Work to be completed: Search the data for the word "register" and copy every line that contains it.

Records for the exercise:
________________________

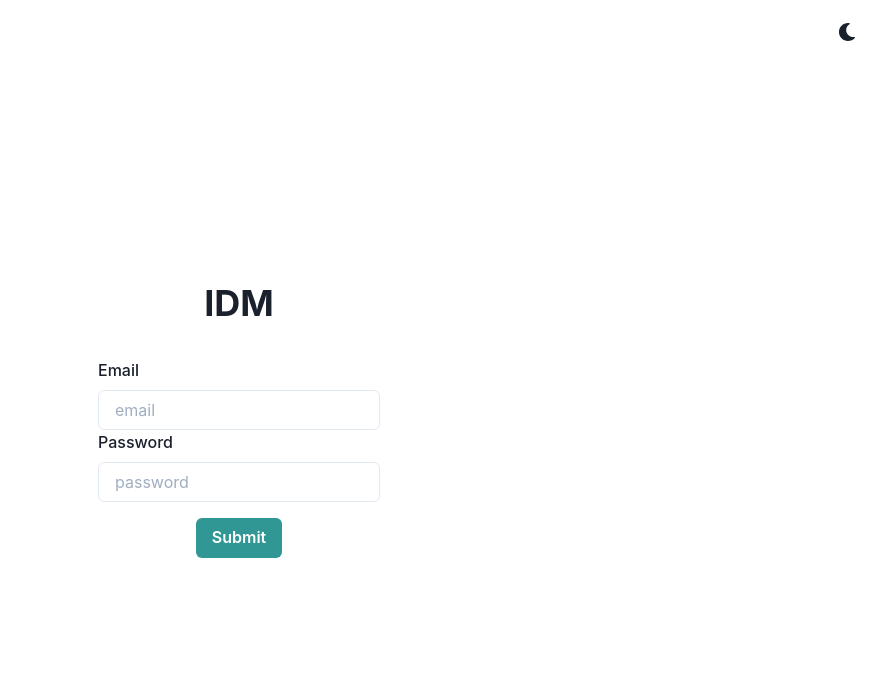
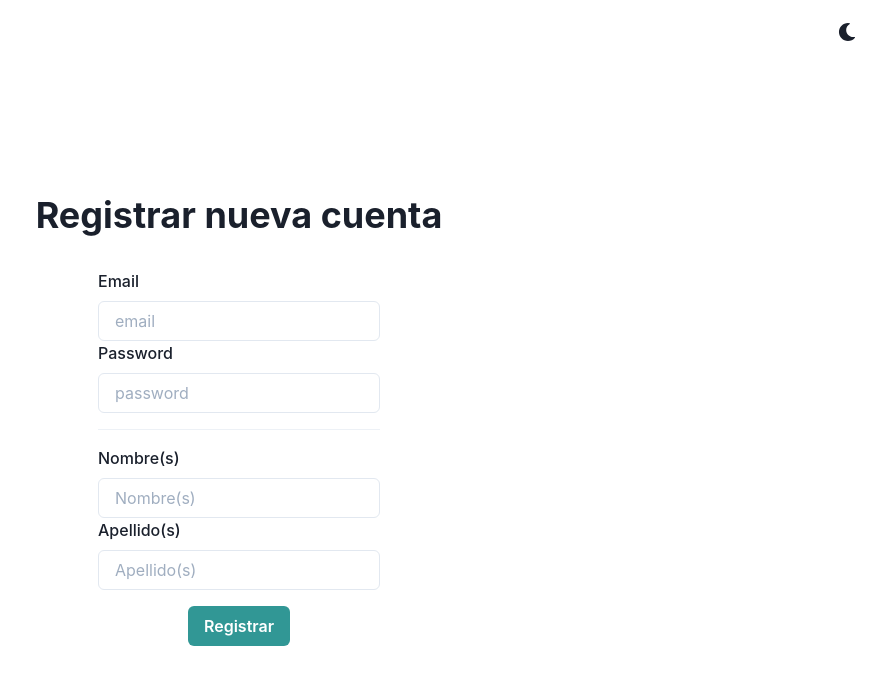
Before and after one commit to emasdev/cloud-app, a React (Create React App) app: page /registrar in a window 1280 px wide. Shown: the top 684 px of the page, without its empty margins (401-1280 px from the left). Built offline with nearby package versions, Linux system fonts and the light colour scheme; no server answers.

Commit message:
add signup form

```diff
--- a/package.json
+++ b/package.json
@@ -15,6 +15,7 @@
     "react-dom": "^17.0.2",
     "react-hook-form": "^7.17.4",
     "react-icons": "^3.0.0",
+    "react-router-dom": "^5.3.0",
     "react-scripts": "4.0.3",
     "web-vitals": "^0.2.2"
   },
--- a/src/App.js
+++ b/src/App.js
@@ -1,4 +1,4 @@
-import React, { useState } from 'react';
+import React, { useEffect, useState } from 'react';
 import {
   ChakraProvider,
   Box,
@@ -15,21 +15,59 @@ import { Logo } from './Logo';
 
 import firebase from './FirebaseConfig';
 import FirebaseAuthService from './FirebaseAuthService';
+import FirebaseFirestoreService from './FirebaseFirestoreService';
 import LoginForm from './components/LoginForm';
+import SignupForm from './components/SignupForm';
+import {
+  BrowserRouter as Router,
+  Switch,
+  Route,
+  Link as RouterLink,
+} from 'react-router-dom';
+import Dashboard from './components/Dashboard';
 
 function App() {
   const [user, setUser] = useState(null);
+  const [userData, setUserData] = useState(null);
 
-  FirebaseAuthService.subscribeToAuthChanges(setUser);
+  useEffect(() => {
+    console.log('use effect app : user');
+    FirebaseAuthService.subscribeToAuthChanges(setUser);
+    if (user) {
+      FirebaseFirestoreService.readDocument('usuarios', user.uid).then(
+        userData => {
+          setUserData(userData);
+        }
+      );
+    }
+  }, []);
+
   return (
     <ChakraProvider theme={theme}>
       <Box textAlign="center" fontSize="xl">
         <Grid minH="100vh" p={3}>
           <ColorModeSwitcher justifySelf="flex-end" />
-          <VStack spacing={8}>
-            <Heading>IDM</Heading>
-            <LoginForm user={user}></LoginForm>
-          </VStack>
+          <Router>
+            {/* A <Switch> looks through its children <Route>s and
+            renders the first one that matches the current URL. */}
+            <Switch>
+              <Route exact path="/">
+                {/* Landing Page */}
+                <VStack spacing={8}>
+                  <Heading>IDM</Heading>
+                  <LoginForm user={user}></LoginForm>
+                  {userData && <Dashboard userData={userData} />}
+                </VStack>
+              </Route>
+              <Route path="/registrar">
+                {/* Registrar Page */}
+                <VStack spacing={8}>
+                  <Heading>Registrar nueva cuenta</Heading>
+                  <SignupForm user={user}></SignupForm>
+                </VStack>
+              </Route>
+            </Switch>
+          </Router>
         </Grid>
       </Box>
     </ChakraProvider>
--- a/src/FirebaseAuthService.js
+++ b/src/FirebaseAuthService.js
@@ -1,13 +1,12 @@
 import firebase from './FirebaseConfig';
 import {
-  getAuth,
   createUserWithEmailAndPassword,
   signInWithEmailAndPassword,
   signOut,
   onAuthStateChanged,
 } from 'firebase/auth';
 
-const auth = getAuth(firebase);
+const auth = firebase.auth;
 
 const doCreateUserWithEmailAndPassword = (email, password) => {
   return createUserWithEmailAndPassword(auth, email, password);
--- a/src/FirebaseConfig.js
+++ b/src/FirebaseConfig.js
@@ -1,4 +1,6 @@
 import { initializeApp } from 'firebase/app';
+import { getAuth } from 'firebase/auth';
+import { getFirestore } from 'firebase/firestore';
 
 const config = {
   apiKey: process.env.REACT_APP_API_KEY,
@@ -9,6 +11,13 @@ const config = {
   appId: process.env.REACT_APP_MESSAGING_APP_ID,
 };
 
-const firebase = initializeApp(config);
+const firebaseApp = initializeApp(config);
+const auth = getAuth(firebaseApp);
+const firestore = getFirestore(firebaseApp);
 
-export default firebase;
+const firebaseConfig = {
+  auth,
+  firestore,
+};
+
+export default firebaseConfig;
--- /dev/null
+++ b/src/FirebaseFirestoreService.js
@@ -0,0 +1,38 @@
+import firebase from './FirebaseConfig';
+import { setDoc, doc, getDoc, updateDoc, deleteDoc } from 'firebase/firestore';
+
+const db = firebase.firestore;
+
+const createDocument = (collection, id, docData) => {
+  return setDoc(doc(db, collection, id), docData);
+};
+
+const readDocument = async (collection, id) => {
+  const docRef = doc(db, 'usuarios', id);
+  const docSnap = await getDoc(docRef);
+
+  if (docSnap.exists()) {
+    return docSnap.data();
+  } else {
+    alert('no user data');
+  }
+};
+
+// const updateDocument = (collection, id, document) => {
+//   return updateDoc(
+//     doc(firestoreCollection(db, collection), id),
+//     document
+//   );
+// };
+// const deleteDocument = (collection, id) => {
+//   return deleteDoc(doc(firestoreCollection(db, collection), id));
+// };
+
+const FirebaseFirestoreService = {
+  createDocument,
+  readDocument,
+  // updateDocument,
+  // deleteDocument,
+};
+
+export default FirebaseFirestoreService;
--- /dev/null
+++ b/src/components/Dashboard.js
@@ -0,0 +1,12 @@
+import React from 'react';
+
+export default function Dashboard({ userData }) {
+  return (
+    <div>
+      <ul>
+        <p>Nombres: {userData.nombre}</p>
+        <p>Apellidos: {userData.apellidos}</p>
+      </ul>
+    </div>
+  );
+}
--- a/src/components/LoginForm.js
+++ b/src/components/LoginForm.js
@@ -1,5 +1,6 @@
 import React from 'react';
 import { useForm } from 'react-hook-form';
+import { Link as RouterLink, useHistory } from 'react-router-dom';
 import FirebaseAuthService from '../FirebaseAuthService';
 import {
   FormErrorMessage,
@@ -9,9 +10,13 @@ import {
   Button,
   Box,
   Text,
+  Link,
+  VStack,
+  Divider,
 } from '@chakra-ui/react';
 
 function LoginForm({ user }) {
+  const history = useHistory();
   const {
     handleSubmit,
     register,
@@ -37,8 +42,10 @@ function LoginForm({ user }) {
     <>
       {user ? (
         <Box>
+          <VStack spacing={8}>
             <Text>Bienvenido {user.email}</Text>
             <Button onClick={handleLogout}>Cerrar sesión</Button>
+          </VStack>
         </Box>
       ) : (
         <form onSubmit={handleSubmit(onSubmit)}>
@@ -67,6 +74,7 @@ function LoginForm({ user }) {
               {errors.name && errors.name.message}
             </FormErrorMessage>
           </FormControl>
+          <VStack>
             <Button
               mt={4}
               colorScheme="teal"
@@ -75,6 +83,10 @@ function LoginForm({ user }) {
             >
               Submit
             </Button>
+            <Link as={RouterLink} to="/registrar">
+              Registrar nueva cuenta
+            </Link>
+          </VStack>
         </form>
       )}
     </>
--- /dev/null
+++ b/src/components/SignupForm.js
@@ -0,0 +1,142 @@
+import React from 'react';
+import { useForm } from 'react-hook-form';
+import FirebaseAuthService from '../FirebaseAuthService';
+import FirebaseFirestoreService from '../FirebaseFirestoreService';
+import {
+  FormErrorMessage,
+  FormLabel,
+  FormControl,
+  Input,
+  Button,
+  Box,
+  Text,
+  Divider,
+  VStack,
+} from '@chakra-ui/react';
+import { useHistory } from 'react-router-dom';
+
+function SignupForm({ user }) {
+  const history = useHistory();
+  const {
+    handleSubmit,
+    register,
+    formState: { errors, isSubmitting },
+  } = useForm();
+
+  async function onSubmit(values) {
+    try {
+      let userId = null;
+      // Crear Usuario
+      await FirebaseAuthService.doCreateUserWithEmailAndPassword(
+        values.email,
+        values.password
+      ).then(userCredential => {
+        const user = userCredential.user;
+        userId = user.uid;
+      });
+
+      // Crear Usuario en Docs
+      const docData = {
+        nombre: values.nombre,
+        apellidos: values.apellidos,
+      };
+
+      await FirebaseFirestoreService.createDocument(
+        'usuarios',
+        userId,
+        docData
+      );
+
+      // Ir a dashboard
+      history.push('/');
+    } catch (error) {
+      alert(error.message);
+    }
+  }
+
+  async function handleLogout() {
+    try {
+      await FirebaseAuthService.doSignOut();
+      history.push('/');
+    } catch (error) {
+      alert(error.message);
+    }
+  }
+
+  return (
+    <>
+      {user ? (
+        <Box>
+          <VStack spacing={8}>
+            <Text>Ya está autentificado desde su cuenta: {user.email}</Text>
+            <Button onClick={handleLogout}>Cerrar sesión</Button>
+            <Button onClick={() => history.push('/')}>Ir a dashboard</Button>
+          </VStack>
+        </Box>
+      ) : (
+        <form onSubmit={handleSubmit(onSubmit)}>
+          <FormControl isInvalid={errors.name} id="email">
+            <FormLabel>Email</FormLabel>
+            <Input
+              placeholder="email"
+              {...register('email', {
+                required: 'This is required',
+              })}
+            />
+            <FormErrorMessage>
+              {errors.name && errors.name.message}
+            </FormErrorMessage>
+          </FormControl>
+          <FormControl isInvalid={errors.name} id="password">
+            <FormLabel>Password</FormLabel>
+            <Input
+              placeholder="password"
+              type="password"
+              {...register('password', {
+                required: 'This is required',
+              })}
+            />
+            <FormErrorMessage>
+              {errors.name && errors.name.message}
+            </FormErrorMessage>
+          </FormControl>
+          <Divider my={4} />
+          <FormControl isInvalid={errors.nombre} id="nombre">
+            <FormLabel>Nombre(s)</FormLabel>
+            <Input
+              placeholder="Nombre(s)"
+              {...register('nombre', {
+                required: 'This is required',
+              })}
+            />
+            <FormErrorMessage>
+              {errors.nombre && errors.nombre.message}
+            </FormErrorMessage>
+          </FormControl>
+          <FormControl isInvalid={errors.apellidos} id="apellidos">
+            <FormLabel>Apellido(s)</FormLabel>
+            <Input
+              placeholder="Apellido(s)"
+              {...register('apellidos', {
+                required: 'This is required',
+              })}
+            />
+            <FormErrorMessage>
+              {errors.apellidos && errors.apellidos.message}
+            </FormErrorMessage>
+          </FormControl>
+          <Button
+            mt={4}
+            colorScheme="teal"
+            isLoading={isSubmitting}
+            type="submit"
+          >
+            Registrar
+          </Button>
+        </form>
+      )}
+    </>
+  );
+}
+
+export default SignupForm;
```
Also changed, not shown: 1 other file (tests, documents, lock files or other folders). Lines whose indentation alone changed are shown as unchanged.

________________________

Task output:
     register,
+    register,
+              {...register('email', {
+              {...register('password', {
+              {...register('nombre', {
+              {...register('apellidos', {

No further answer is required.